What needs to be done. Every word in the data below belongs in your copy, exactly as given; the pictures do not.

[Image comparison data]

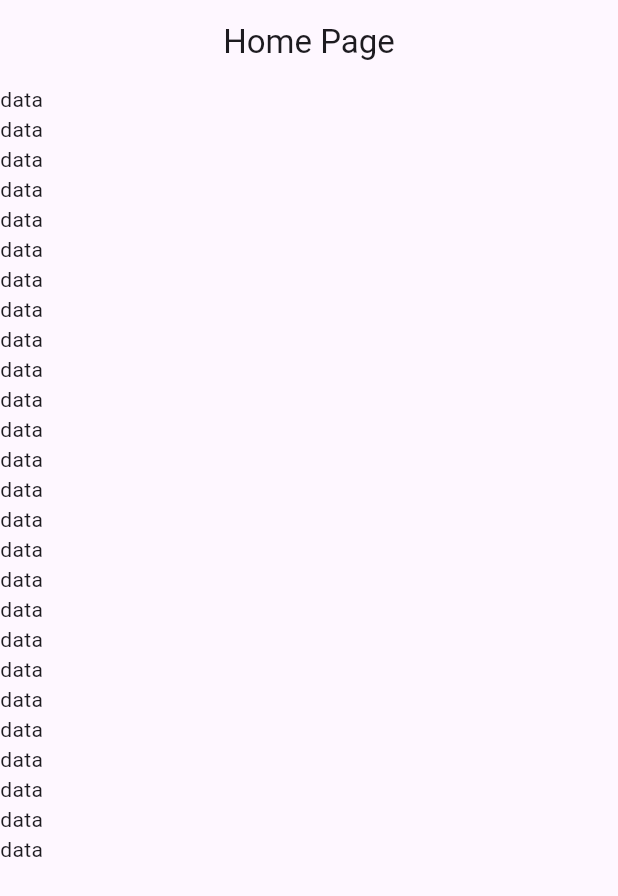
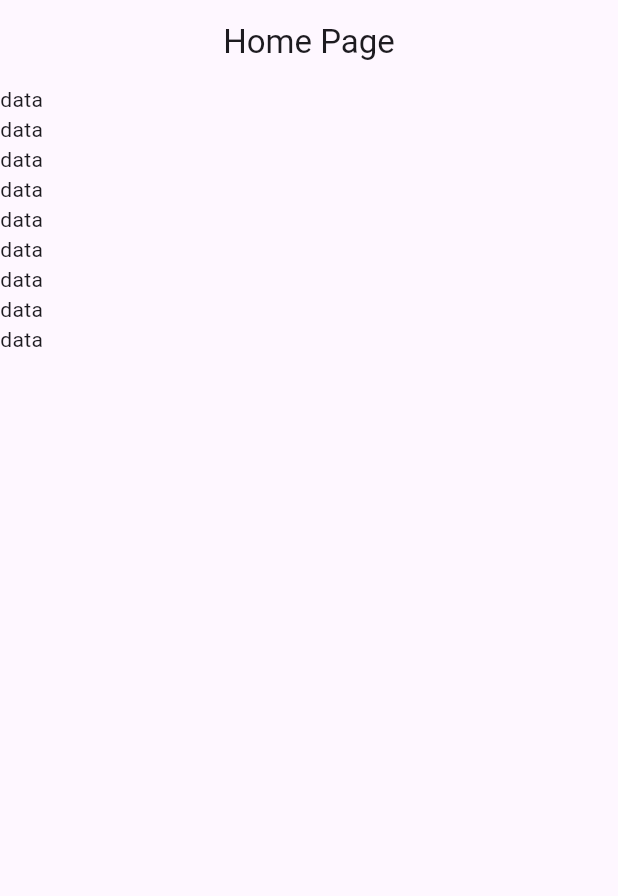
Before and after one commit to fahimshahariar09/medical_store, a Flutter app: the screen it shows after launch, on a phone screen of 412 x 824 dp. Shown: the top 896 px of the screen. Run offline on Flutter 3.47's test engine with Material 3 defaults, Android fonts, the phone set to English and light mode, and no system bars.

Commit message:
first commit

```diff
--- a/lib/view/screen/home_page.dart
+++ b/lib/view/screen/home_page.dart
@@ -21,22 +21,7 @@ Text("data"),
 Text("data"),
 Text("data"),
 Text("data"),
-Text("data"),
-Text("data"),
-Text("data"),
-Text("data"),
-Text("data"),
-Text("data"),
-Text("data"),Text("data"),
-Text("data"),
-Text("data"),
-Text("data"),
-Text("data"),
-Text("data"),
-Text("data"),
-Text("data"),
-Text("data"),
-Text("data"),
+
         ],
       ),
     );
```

Answer area.
Before and after one commit to fahimshahariar09/medical_store, a Flutter app: the screen it shows after launch, on a phone screen of 412 x 824 dp. Shown: the top 896 px of the screen. Run offline on Flutter 3.47's test engine with Material 3 defaults, Android fonts, the phone set to English and light mode, and no system bars.

Commit message:
first commit

```diff
--- a/lib/view/screen/home_page.dart
+++ b/lib/view/screen/home_page.dart
@@ -21,22 +21,7 @@ Text("data"),
 Text("data"),
 Text("data"),
 Text("data"),
-Text("data"),
-Text("data"),
-Text("data"),
-Text("data"),
-Text("data"),
-Text("data"),
-Text("data"),Text("data"),
-Text("data"),
-Text("data"),
-Text("data"),
-Text("data"),
-Text("data"),
-Text("data"),
-Text("data"),
-Text("data"),
-Text("data"),
+
         ],
       ),
     );
```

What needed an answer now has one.